Branched chain alkanes
In branched chain alkanes, at least one carbon atom is linked to more than 2 carbon atoms.
Principal chain in alkanes
The longest continuous chain is the principal chain.
Carbon chains (or a single carbon) attached to the principal chain are called alkyl groups.
Principal chain is also known as parent chain.
Rules for IUPAC nomenclature of Branched Chain Alkanes
The following rules are used for naming branched chain alkanes.
Longest chain rule
The longest continuous chain present in an alkane is the principal chain.
Take a close look at the following example :
Explanation : In the above example, numbering has been done in different ways. The chain containing 7 carbon atoms is the longest; therefore, it is selected as the principal chain.
Answer the following question and see if you have understood the concept or not.
Lowest locant rule

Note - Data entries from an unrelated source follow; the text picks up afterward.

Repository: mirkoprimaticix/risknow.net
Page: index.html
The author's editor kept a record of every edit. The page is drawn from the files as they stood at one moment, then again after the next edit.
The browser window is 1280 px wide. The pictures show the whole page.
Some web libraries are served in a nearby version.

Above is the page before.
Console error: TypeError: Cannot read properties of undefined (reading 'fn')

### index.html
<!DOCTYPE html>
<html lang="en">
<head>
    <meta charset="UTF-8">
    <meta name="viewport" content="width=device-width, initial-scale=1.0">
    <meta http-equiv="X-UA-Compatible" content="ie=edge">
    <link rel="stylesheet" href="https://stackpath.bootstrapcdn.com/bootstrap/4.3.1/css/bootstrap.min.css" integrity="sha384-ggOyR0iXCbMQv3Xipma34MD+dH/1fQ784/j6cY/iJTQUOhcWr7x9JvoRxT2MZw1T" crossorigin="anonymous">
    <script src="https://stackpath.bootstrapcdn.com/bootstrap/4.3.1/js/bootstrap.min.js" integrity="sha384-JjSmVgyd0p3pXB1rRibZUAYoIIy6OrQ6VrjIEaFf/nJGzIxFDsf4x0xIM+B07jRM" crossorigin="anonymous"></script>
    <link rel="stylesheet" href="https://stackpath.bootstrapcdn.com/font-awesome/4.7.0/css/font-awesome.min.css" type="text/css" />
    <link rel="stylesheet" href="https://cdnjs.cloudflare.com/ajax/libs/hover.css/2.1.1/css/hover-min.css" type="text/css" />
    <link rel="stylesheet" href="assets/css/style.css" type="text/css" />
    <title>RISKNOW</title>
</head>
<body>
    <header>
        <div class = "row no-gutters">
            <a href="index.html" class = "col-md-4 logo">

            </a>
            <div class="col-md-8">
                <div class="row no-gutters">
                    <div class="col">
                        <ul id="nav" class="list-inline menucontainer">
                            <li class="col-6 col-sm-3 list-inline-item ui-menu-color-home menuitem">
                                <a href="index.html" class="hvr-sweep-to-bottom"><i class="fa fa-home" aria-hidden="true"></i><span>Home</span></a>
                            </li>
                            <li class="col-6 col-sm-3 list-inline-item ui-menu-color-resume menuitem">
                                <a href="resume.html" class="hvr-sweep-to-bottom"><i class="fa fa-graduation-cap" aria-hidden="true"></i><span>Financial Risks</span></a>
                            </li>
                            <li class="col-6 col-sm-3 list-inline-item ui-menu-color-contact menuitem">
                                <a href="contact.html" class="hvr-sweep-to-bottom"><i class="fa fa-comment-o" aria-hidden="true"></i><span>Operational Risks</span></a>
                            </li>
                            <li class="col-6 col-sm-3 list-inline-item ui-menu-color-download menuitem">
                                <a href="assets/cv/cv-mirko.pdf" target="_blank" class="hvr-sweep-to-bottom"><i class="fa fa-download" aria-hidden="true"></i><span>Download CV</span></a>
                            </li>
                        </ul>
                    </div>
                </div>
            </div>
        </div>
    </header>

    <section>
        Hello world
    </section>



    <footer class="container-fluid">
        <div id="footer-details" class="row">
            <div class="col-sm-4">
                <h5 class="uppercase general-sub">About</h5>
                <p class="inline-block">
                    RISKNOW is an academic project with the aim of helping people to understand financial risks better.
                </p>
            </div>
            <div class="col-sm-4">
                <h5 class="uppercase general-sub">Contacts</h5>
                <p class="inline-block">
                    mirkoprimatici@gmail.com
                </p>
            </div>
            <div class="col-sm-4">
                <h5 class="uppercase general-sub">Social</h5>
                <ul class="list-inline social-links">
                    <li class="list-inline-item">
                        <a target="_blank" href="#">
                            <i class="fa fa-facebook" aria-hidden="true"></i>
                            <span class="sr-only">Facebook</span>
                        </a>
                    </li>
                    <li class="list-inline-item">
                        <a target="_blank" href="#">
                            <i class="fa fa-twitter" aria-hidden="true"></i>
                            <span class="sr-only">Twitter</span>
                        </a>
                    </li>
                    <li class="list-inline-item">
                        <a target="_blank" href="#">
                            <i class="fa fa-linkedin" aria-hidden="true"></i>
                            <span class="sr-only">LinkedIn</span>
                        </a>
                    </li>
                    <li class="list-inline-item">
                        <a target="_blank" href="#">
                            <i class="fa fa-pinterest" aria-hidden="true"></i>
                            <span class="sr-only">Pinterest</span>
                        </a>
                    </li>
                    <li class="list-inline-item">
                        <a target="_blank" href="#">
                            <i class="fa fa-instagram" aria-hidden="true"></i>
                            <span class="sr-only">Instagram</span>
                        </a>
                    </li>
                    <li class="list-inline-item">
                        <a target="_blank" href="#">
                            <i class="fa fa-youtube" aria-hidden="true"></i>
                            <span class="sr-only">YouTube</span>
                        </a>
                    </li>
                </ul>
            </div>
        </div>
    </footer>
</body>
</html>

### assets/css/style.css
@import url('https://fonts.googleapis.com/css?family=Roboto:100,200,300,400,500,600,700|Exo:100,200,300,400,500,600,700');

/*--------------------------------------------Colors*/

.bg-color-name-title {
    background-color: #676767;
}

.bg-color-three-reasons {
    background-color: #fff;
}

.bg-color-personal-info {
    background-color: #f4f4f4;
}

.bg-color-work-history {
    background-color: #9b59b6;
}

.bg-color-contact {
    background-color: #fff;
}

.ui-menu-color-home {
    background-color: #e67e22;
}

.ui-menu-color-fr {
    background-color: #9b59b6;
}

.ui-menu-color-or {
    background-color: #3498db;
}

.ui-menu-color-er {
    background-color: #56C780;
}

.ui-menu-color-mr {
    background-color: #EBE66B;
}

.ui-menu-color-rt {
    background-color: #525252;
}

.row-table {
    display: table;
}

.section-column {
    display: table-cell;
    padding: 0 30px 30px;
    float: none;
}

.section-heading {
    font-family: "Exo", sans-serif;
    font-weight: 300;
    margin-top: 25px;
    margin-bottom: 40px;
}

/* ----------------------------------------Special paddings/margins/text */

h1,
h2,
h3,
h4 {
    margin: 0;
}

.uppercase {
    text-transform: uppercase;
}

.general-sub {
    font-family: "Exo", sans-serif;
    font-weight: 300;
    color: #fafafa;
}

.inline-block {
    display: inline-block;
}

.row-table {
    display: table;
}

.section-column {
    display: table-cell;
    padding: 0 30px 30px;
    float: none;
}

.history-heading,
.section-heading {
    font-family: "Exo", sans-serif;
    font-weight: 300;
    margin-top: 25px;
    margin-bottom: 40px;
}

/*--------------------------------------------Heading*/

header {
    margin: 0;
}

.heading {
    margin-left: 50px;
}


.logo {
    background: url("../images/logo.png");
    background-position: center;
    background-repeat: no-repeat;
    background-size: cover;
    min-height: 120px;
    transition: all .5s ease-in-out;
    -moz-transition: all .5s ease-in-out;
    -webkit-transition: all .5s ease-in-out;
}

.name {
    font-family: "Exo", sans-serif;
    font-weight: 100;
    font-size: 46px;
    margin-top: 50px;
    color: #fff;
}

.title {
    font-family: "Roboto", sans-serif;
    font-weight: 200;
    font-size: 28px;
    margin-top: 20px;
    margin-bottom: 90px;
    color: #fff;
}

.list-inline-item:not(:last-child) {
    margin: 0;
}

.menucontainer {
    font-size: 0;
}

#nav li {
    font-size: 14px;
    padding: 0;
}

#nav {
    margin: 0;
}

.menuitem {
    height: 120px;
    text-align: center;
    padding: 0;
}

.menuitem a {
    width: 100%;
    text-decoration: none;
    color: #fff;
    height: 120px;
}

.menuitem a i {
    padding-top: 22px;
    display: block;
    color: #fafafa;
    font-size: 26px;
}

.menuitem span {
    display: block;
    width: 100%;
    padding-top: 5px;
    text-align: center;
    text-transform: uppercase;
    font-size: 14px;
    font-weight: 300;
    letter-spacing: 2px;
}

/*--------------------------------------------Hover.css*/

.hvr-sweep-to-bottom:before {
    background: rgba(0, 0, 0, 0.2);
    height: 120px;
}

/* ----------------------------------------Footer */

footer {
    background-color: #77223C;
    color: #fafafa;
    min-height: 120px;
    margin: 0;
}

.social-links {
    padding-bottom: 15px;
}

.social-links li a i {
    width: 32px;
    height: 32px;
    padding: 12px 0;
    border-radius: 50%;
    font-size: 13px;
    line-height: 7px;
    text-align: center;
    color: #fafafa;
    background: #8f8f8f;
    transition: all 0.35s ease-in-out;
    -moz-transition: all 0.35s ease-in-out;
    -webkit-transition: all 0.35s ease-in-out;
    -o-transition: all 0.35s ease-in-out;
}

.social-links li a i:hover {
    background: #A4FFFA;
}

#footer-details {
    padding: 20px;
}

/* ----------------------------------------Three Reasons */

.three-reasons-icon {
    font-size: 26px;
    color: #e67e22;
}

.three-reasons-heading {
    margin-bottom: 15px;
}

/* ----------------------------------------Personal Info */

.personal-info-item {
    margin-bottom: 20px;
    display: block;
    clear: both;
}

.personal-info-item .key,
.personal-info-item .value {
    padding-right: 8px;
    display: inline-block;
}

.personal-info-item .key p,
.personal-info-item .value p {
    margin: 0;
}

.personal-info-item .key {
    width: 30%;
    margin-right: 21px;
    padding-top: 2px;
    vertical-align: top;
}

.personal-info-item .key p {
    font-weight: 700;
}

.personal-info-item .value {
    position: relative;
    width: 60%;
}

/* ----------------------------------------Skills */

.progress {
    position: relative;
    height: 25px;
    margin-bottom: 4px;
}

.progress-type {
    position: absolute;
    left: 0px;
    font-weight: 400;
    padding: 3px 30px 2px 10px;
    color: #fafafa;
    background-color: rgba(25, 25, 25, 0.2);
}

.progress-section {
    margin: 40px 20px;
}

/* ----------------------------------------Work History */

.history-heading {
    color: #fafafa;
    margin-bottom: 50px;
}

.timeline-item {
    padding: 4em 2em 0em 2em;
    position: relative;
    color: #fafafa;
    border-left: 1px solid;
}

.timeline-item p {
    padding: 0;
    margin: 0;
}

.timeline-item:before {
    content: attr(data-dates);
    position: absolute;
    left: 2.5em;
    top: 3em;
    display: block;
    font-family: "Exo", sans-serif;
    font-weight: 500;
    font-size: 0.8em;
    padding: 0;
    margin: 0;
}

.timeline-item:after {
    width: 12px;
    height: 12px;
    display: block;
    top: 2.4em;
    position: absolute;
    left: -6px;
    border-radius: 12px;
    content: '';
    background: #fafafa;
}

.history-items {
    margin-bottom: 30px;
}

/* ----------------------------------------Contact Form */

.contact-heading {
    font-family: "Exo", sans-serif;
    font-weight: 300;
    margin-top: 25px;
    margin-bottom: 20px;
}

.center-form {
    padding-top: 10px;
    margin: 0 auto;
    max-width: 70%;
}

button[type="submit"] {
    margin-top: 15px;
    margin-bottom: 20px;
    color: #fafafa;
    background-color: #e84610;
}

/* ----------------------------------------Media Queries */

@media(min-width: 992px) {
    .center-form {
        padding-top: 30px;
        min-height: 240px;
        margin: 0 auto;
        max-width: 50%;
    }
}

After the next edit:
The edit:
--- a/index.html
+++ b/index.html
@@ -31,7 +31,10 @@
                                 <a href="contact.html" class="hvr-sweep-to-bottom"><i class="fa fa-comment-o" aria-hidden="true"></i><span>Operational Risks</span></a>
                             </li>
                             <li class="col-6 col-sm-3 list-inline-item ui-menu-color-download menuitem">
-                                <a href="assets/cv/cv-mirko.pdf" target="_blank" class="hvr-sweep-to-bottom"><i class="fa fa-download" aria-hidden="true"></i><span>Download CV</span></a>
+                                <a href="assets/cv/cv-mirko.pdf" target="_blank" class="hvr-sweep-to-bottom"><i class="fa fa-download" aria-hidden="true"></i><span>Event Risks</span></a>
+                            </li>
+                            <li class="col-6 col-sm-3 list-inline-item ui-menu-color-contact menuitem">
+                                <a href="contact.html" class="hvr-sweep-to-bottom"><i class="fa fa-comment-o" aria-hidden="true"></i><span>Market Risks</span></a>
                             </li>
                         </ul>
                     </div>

Do the numbering in such a way that the alkyl group (branched chain) gets the lowest possible number.
Here, methyl is attached to 3rd or 4th carbon depending upon whether the numbering is done from right to left or from left to right. Since '3' is the lower of the two, the numbering in this case should be done from right to left.
First point of difference rule
When two or more alkyl groups are present, that direction is preferred, which has a lower number at the first point of difference. Take a look at the following example for better understanding :
In the above compound, the sets of locants are (2,3,5) and (2,4,5) depending upon whether we do the numbering from left to right or from right to left. The first set (2,3,5) is preferred because the second term i.e., 3 is lower than the second term 4 in the second set (2,4,5). Notice that the first term i.e., 2 is the same and hence cannot be used to decide the direction of numbering.
First point of difference rule is also known as lowest set of locant rule.
Name of the branched chain alkane
Prefix the name of the alkyl group to the name of the parent alkane and indicate its position by writing before it the number of the carbon atom carrying the alkyl group.
Here, the principal chain has 7 carbons; therefore, the word root of the compound is hept. The alkyl group is ethyl and is attached to the 4th carbon of the principal chain; ane at the end, suggests that the compound is an alkane.
Alphabetical order of the side chains.
When two or more alkyl groups are present on the parent chain then their names are to be written in alphabetical order. Remember, numbering is done from the side, which is nearer to the alkyl group.
More than one occurrence
When the number of occurrence of the same substituent is more than one on the parent chain at different positions, the position number of each occurrence is separated by commas and suitable numerical prefixes like di for two, tri for three, tetra for four are used.
Nomenclature of Saturated Cyclic Hydrocarbons
While naming cyclic hydrocarbons put prefix 'cyclo' before word root.
We will learn more about cyclic compounds later in nomenclature of alicyclic compounds.
Important points to be noted
Case 1 : Study the following example :
Find the longest chain in the following compound :
Solution 1 : The longest chain contains 5 carbon :
Solution 2 : But, there is one more way of getting the longest chain
In situations like this, where two different chains of equal lengths are possible, the chain containing greater number of side chains is selected as the principal chain. Hence, the first solution with two side chains is the correct one.
Case 2 : Di, tri, tetra etc., are not considered while deciding the alphabetical order of alkyl groups.
4-Ethyl-2,3-dimethylheptane (not 2,3-Dimethyl-4-ethylheptane)
Case 3 : Study the following example :
The IUPAC name of the following structure is 2-methylbutane.
You may be wondering, why numbering cannot be done like this :
The answer to this question is, "Yes, it is also correct". In fact, you can write the structure in any way, provided it satisfies its name. For example : all the following structures represent 2-methylbutane.
However, no other way is simpler than this one :
Hence, this way of writing structures is preferred.
More examples on saturated hydrocarbons